For the word "broke", return each line of the data in which it occurs.

Recorded data:
========

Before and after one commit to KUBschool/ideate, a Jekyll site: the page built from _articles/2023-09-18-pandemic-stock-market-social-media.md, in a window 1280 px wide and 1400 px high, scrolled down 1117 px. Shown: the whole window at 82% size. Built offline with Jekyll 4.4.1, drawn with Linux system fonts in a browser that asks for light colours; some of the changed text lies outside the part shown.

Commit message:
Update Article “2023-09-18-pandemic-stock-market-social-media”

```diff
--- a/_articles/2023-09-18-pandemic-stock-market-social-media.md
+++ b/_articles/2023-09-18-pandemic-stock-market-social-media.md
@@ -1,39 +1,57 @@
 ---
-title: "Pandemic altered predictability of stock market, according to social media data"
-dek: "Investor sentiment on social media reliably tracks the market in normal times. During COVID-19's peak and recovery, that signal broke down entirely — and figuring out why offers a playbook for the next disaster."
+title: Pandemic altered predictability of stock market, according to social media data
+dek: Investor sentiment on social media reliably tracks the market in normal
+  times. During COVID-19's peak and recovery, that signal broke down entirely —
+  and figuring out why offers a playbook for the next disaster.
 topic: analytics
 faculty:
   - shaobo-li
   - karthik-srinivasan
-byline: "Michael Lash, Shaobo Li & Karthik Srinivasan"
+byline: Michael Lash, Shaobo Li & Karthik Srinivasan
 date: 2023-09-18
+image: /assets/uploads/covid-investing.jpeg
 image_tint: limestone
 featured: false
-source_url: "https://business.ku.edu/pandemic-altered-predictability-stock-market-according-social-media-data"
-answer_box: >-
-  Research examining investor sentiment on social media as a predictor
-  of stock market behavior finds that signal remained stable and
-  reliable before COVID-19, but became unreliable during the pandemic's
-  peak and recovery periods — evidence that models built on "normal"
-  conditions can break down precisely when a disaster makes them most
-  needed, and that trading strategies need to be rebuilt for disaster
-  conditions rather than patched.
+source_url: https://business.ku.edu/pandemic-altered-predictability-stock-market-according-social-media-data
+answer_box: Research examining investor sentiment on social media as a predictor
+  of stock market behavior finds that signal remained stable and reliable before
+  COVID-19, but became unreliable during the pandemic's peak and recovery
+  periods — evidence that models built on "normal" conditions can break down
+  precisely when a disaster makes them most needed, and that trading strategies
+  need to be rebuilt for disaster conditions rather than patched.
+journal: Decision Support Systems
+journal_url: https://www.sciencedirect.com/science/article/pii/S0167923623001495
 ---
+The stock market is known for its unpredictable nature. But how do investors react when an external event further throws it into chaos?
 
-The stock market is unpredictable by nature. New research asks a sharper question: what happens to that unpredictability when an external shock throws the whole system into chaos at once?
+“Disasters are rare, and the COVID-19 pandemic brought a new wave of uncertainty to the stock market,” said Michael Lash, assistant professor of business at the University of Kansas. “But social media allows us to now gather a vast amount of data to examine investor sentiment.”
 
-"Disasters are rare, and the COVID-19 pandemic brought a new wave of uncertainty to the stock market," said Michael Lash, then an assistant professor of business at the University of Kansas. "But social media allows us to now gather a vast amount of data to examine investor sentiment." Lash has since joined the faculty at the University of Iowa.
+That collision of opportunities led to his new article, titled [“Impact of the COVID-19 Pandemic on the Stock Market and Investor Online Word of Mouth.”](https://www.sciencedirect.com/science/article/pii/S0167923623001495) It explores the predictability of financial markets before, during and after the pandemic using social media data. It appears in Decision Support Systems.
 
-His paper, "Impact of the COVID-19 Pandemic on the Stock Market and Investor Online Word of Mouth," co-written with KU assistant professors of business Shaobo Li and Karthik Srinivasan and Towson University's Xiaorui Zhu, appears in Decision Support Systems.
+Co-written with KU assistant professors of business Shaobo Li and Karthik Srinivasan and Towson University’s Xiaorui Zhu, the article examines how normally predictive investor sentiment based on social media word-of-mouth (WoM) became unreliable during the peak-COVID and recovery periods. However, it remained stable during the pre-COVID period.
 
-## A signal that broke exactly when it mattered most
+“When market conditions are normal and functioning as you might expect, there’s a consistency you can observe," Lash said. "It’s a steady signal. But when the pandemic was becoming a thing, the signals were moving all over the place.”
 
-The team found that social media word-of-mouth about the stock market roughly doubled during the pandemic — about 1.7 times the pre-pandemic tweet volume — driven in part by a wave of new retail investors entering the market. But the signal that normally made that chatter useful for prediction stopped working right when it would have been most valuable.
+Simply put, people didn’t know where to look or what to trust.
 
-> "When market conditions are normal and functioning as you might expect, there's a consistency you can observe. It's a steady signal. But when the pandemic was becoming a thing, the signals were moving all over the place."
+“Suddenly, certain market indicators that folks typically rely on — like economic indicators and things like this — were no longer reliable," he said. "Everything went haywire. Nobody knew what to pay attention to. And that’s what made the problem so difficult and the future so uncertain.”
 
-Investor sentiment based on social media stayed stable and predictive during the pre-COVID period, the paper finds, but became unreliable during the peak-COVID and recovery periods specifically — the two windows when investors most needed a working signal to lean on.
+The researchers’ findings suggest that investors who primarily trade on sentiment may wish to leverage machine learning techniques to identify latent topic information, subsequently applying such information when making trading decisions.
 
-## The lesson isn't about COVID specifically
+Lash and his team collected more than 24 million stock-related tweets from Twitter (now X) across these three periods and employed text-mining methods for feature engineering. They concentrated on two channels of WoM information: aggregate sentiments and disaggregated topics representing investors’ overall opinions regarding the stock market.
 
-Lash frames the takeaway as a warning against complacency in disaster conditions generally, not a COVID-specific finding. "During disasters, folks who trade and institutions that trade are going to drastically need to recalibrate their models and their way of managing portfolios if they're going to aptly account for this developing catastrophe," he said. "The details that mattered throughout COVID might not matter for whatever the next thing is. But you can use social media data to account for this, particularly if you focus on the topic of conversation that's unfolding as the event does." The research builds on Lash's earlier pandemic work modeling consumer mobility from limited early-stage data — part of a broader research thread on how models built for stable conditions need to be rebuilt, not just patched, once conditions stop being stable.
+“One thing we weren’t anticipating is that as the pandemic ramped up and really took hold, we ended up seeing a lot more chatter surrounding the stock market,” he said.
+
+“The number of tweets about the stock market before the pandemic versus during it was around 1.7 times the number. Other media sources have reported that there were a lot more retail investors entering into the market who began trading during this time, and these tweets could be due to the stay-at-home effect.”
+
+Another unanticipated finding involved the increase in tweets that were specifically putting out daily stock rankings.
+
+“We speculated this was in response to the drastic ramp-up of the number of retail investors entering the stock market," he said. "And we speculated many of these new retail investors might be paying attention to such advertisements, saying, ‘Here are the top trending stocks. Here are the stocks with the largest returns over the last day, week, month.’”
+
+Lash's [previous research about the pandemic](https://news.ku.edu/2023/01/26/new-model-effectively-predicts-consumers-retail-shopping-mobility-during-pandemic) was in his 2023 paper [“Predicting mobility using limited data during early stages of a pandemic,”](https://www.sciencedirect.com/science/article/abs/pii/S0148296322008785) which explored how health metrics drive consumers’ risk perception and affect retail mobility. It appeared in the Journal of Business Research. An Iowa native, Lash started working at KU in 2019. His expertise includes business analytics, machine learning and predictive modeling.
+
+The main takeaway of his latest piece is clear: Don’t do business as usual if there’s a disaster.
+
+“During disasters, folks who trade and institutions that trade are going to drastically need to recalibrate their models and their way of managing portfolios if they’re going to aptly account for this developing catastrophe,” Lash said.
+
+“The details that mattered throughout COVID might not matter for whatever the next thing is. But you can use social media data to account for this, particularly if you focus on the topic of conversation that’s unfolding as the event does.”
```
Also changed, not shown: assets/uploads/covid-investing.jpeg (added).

========

SOLUTION FOR THIS EXERCISE -
-dek: "Investor sentiment on social media reliably tracks the market in normal times. During COVID-19's peak and recovery, that signal broke down entirely — and figuring out why offers a playbook for the next disaster."
+  times. During COVID-19's peak and recovery, that signal broke down entirely —
-## A signal that broke exactly when it mattered most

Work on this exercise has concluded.